From the entries provided below, copy each line that contains the word "transfer".

(THE RECORDS)

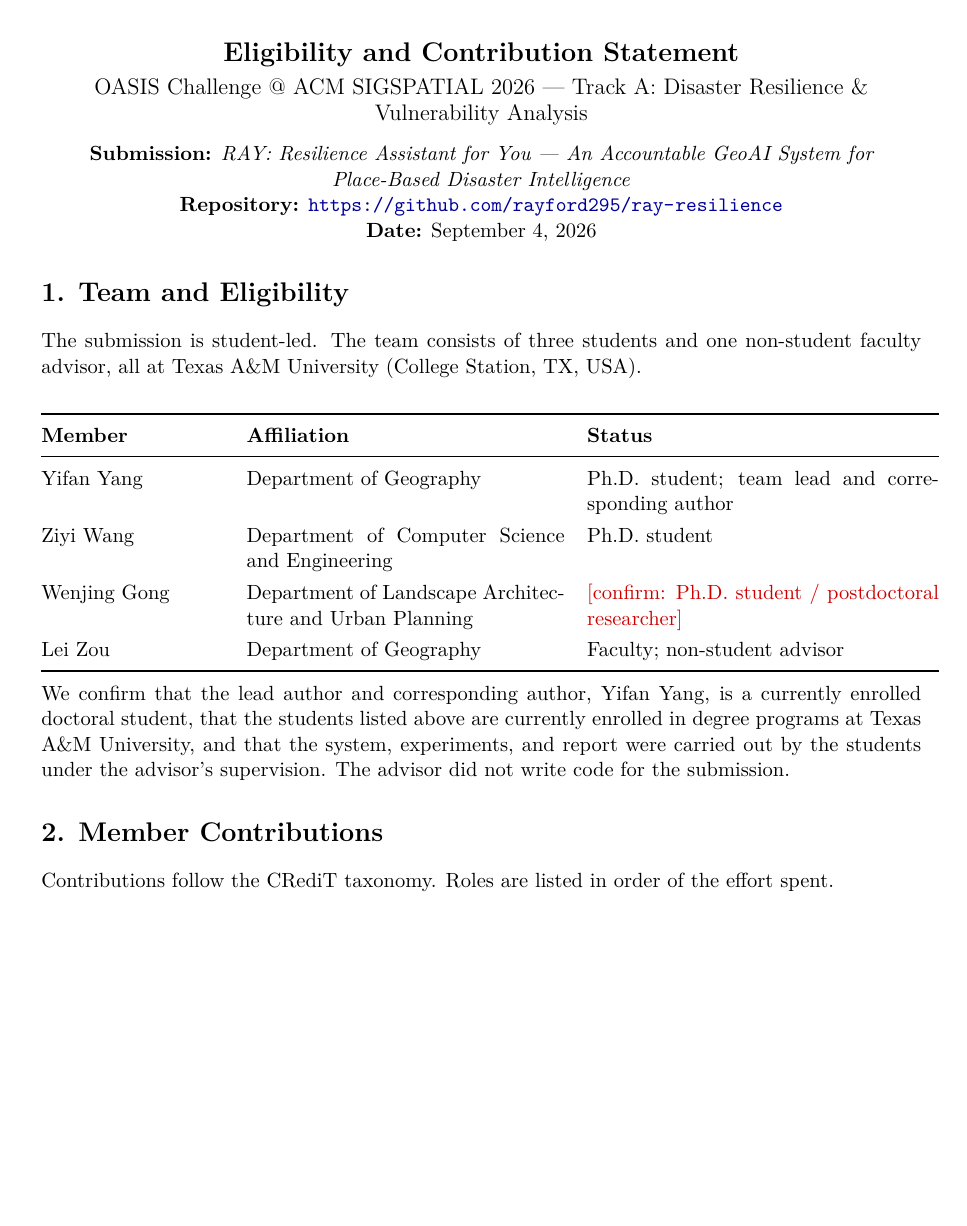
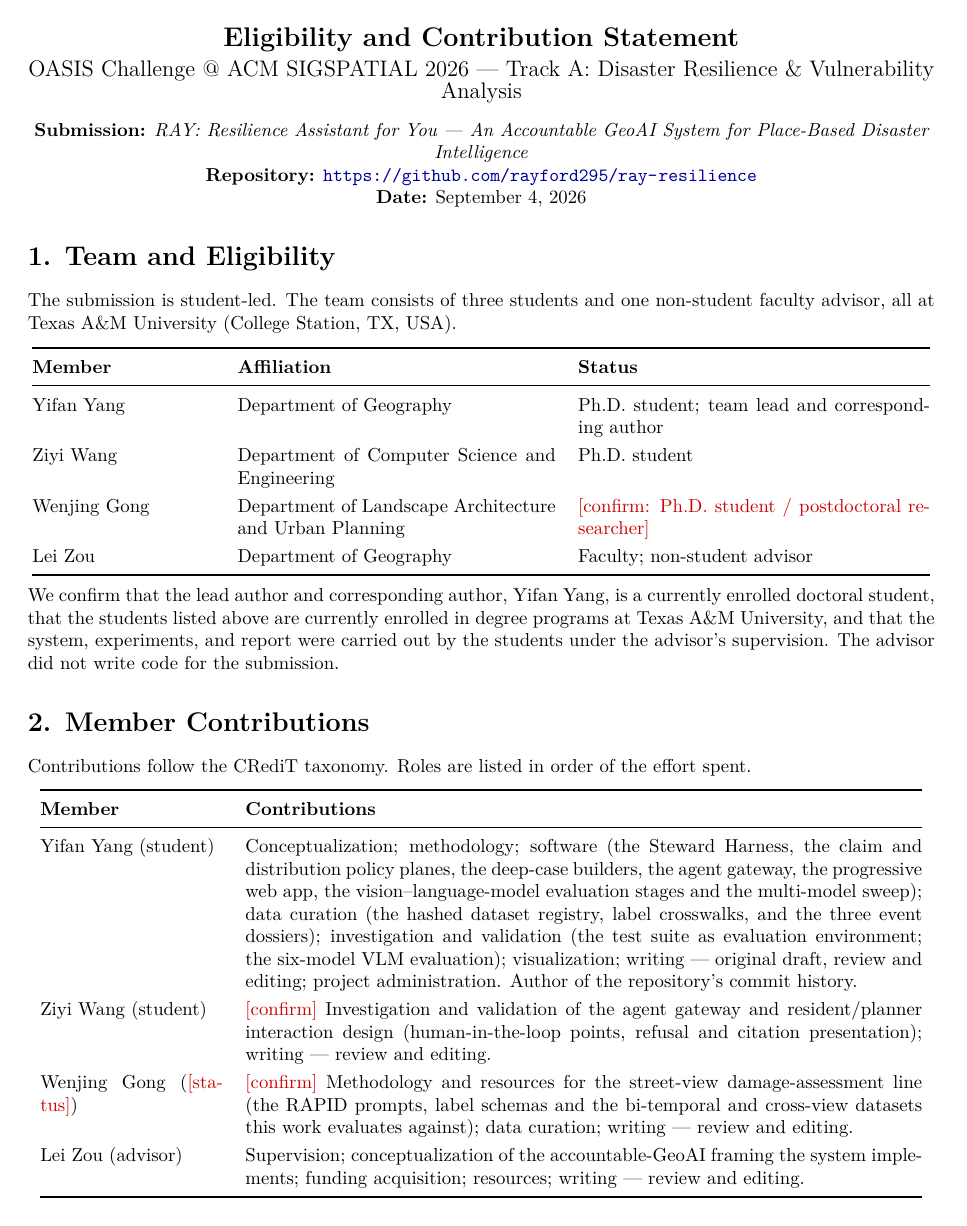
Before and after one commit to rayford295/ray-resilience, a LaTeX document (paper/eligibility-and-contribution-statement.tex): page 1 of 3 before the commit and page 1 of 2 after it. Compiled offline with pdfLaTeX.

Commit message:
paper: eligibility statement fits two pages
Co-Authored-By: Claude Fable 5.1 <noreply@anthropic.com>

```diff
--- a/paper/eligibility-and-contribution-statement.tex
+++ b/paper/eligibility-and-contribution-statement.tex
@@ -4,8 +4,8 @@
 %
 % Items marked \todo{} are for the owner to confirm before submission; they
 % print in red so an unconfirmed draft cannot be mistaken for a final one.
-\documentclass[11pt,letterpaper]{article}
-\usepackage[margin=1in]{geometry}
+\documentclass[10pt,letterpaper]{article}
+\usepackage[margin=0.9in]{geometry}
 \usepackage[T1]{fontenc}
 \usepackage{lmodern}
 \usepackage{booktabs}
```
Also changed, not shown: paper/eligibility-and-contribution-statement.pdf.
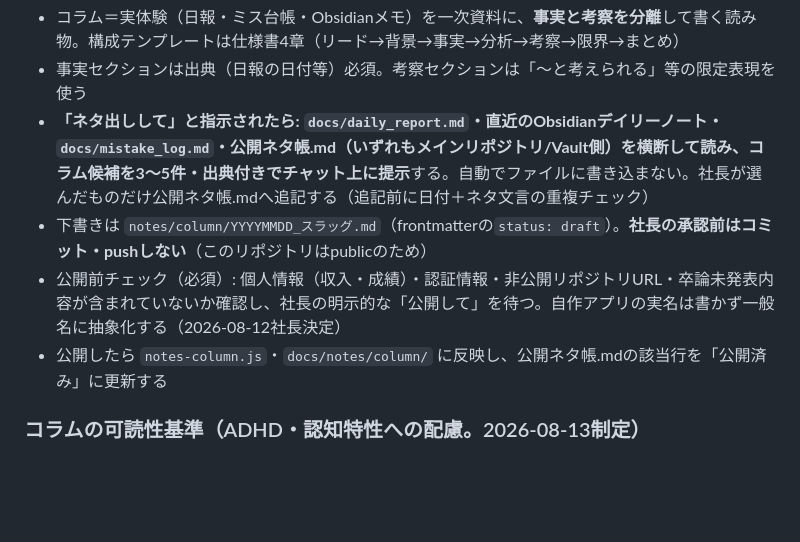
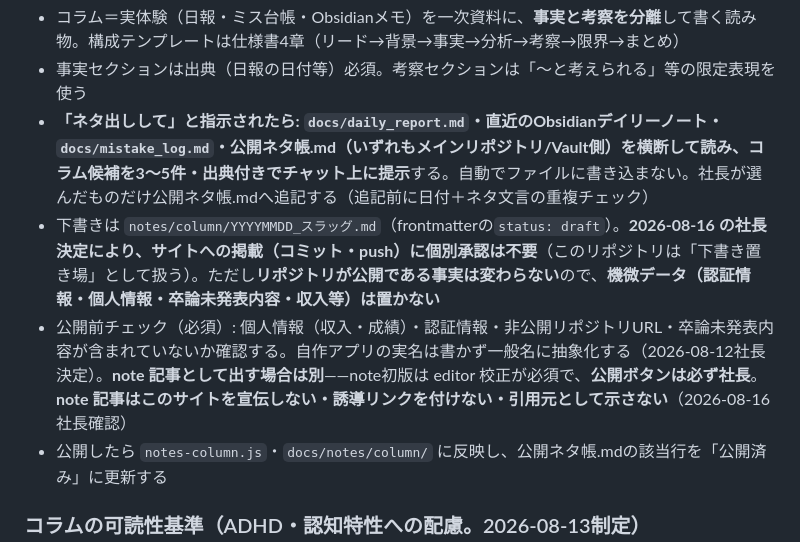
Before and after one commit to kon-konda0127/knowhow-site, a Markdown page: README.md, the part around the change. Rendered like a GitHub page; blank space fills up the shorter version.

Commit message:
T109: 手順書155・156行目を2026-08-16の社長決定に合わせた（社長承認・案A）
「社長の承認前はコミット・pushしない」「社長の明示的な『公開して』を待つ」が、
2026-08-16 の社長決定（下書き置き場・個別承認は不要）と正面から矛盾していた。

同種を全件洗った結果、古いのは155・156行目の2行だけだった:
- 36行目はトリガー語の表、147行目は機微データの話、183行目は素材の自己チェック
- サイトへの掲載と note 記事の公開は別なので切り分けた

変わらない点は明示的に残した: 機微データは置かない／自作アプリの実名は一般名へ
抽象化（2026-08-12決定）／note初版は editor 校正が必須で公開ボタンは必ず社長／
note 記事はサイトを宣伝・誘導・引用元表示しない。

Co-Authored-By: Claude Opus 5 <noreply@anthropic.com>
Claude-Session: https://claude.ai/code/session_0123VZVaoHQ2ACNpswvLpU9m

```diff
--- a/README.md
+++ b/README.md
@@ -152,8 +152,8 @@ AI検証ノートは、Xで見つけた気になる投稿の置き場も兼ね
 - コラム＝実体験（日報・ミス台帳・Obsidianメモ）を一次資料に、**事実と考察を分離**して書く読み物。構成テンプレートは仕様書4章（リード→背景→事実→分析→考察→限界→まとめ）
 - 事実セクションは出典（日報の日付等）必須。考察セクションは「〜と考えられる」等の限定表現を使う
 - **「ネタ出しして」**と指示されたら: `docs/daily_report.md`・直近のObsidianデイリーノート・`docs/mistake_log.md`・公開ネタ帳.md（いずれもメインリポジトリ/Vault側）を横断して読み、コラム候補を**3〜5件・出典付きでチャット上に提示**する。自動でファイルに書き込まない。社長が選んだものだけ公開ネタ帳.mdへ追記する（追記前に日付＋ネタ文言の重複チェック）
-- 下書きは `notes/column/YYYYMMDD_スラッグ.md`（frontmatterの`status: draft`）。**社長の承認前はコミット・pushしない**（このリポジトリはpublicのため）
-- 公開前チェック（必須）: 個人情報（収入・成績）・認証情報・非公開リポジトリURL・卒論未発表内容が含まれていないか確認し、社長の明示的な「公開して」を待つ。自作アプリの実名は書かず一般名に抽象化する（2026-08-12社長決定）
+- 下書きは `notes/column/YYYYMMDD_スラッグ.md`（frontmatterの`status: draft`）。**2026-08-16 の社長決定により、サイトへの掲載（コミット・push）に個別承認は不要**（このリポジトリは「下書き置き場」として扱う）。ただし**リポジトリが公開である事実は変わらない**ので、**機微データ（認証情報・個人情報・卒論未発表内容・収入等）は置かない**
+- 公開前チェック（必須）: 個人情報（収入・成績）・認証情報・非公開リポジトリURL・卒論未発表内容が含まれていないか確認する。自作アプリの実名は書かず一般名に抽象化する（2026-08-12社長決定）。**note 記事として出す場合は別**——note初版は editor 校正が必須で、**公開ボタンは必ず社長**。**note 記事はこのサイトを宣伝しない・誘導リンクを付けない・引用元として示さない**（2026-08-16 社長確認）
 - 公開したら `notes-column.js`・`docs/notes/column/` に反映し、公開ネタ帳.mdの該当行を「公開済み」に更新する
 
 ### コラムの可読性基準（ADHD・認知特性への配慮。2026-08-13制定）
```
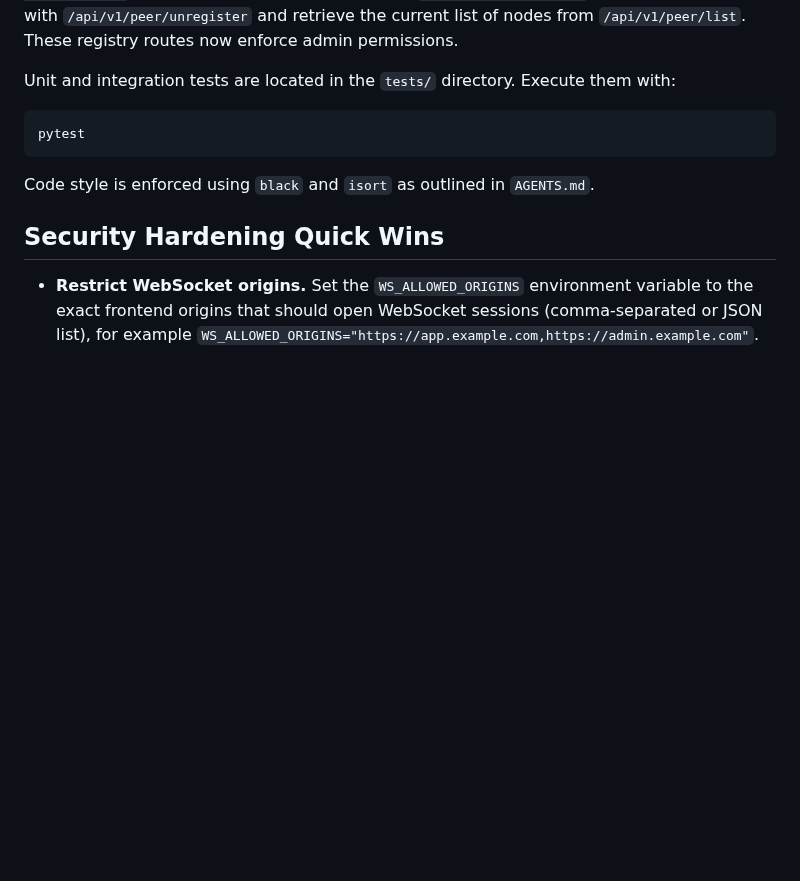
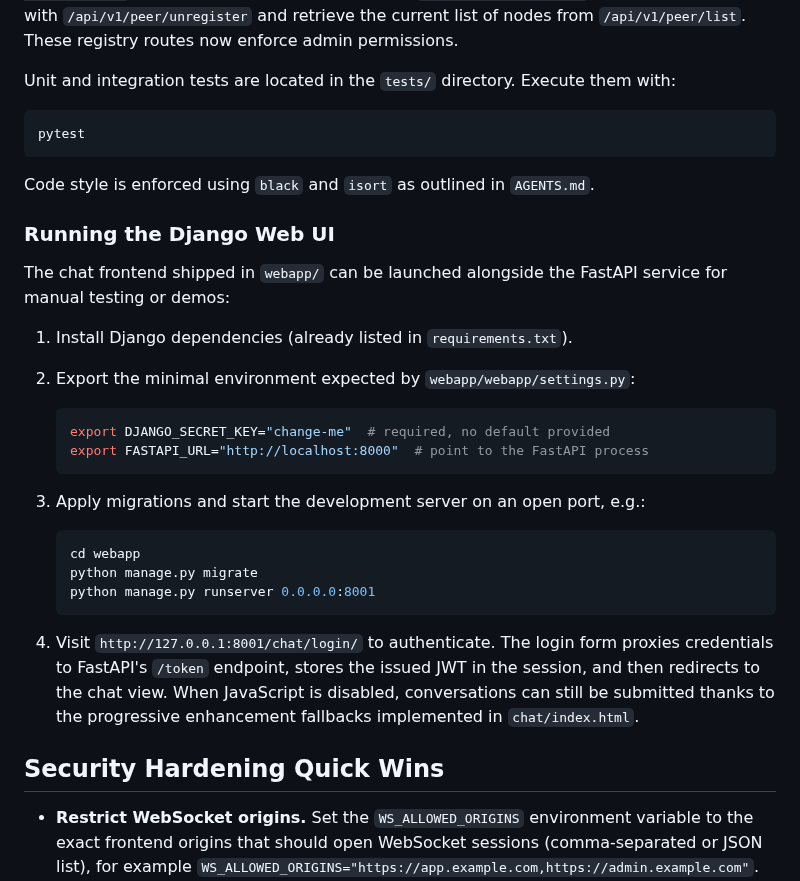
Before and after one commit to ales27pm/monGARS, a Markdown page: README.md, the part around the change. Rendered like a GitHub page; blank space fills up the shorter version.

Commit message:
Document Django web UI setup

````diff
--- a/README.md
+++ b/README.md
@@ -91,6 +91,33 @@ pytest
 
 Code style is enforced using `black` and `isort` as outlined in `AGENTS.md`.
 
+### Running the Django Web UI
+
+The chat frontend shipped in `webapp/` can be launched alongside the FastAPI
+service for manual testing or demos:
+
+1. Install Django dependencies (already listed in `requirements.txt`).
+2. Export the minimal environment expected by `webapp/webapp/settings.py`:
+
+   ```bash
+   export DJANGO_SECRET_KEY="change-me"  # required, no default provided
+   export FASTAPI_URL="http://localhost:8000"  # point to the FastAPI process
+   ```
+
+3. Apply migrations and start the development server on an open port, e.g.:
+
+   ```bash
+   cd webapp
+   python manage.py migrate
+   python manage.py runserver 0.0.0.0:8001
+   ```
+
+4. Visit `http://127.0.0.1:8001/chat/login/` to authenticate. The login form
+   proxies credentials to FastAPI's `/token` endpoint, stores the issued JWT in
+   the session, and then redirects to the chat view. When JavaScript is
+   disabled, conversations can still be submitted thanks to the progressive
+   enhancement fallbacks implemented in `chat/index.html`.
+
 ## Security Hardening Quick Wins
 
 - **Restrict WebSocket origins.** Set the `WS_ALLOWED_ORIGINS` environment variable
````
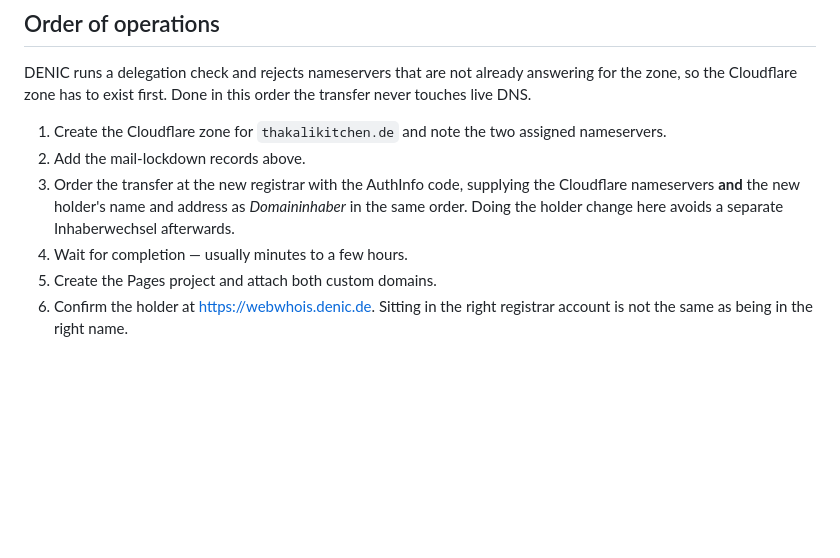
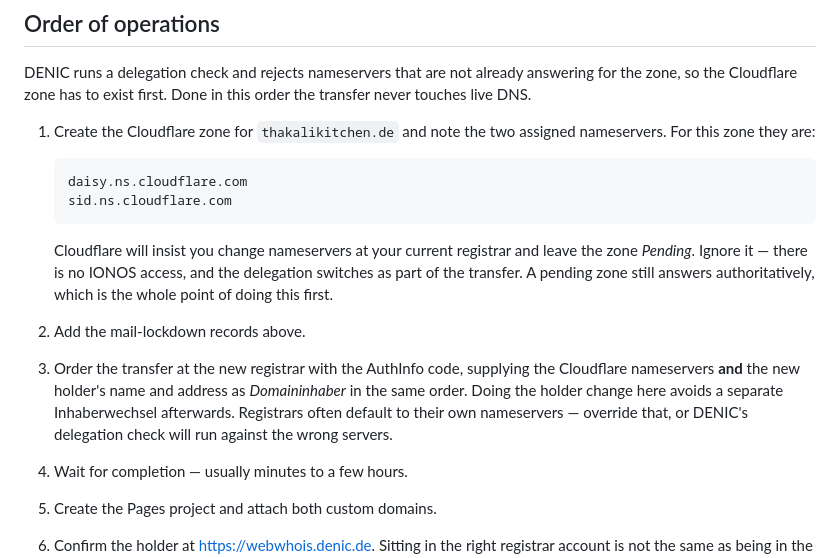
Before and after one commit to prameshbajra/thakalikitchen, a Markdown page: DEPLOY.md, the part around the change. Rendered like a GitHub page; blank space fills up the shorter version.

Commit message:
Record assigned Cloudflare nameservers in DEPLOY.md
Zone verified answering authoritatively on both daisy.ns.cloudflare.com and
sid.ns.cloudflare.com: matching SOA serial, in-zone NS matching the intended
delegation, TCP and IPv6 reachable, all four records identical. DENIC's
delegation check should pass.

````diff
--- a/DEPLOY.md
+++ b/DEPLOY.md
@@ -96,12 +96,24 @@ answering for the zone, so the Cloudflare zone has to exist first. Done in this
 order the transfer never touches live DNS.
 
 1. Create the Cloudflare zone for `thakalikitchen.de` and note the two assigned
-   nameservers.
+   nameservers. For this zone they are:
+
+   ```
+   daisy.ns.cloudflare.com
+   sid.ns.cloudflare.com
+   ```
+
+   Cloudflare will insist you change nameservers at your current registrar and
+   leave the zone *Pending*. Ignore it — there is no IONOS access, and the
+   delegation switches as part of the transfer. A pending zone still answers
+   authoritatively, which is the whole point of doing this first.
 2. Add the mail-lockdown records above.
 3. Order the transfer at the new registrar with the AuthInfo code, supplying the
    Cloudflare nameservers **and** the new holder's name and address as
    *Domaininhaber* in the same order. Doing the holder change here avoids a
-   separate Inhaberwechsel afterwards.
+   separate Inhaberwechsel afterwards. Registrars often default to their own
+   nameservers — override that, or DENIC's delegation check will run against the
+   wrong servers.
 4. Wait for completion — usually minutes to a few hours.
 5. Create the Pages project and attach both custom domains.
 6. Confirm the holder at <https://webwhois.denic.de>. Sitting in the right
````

(End THE RECORDS)

- RESPONSE BELOW:
 order the transfer never touches live DNS.
+   delegation switches as part of the transfer. A pending zone still answers
 3. Order the transfer at the new registrar with the AuthInfo code, supplying the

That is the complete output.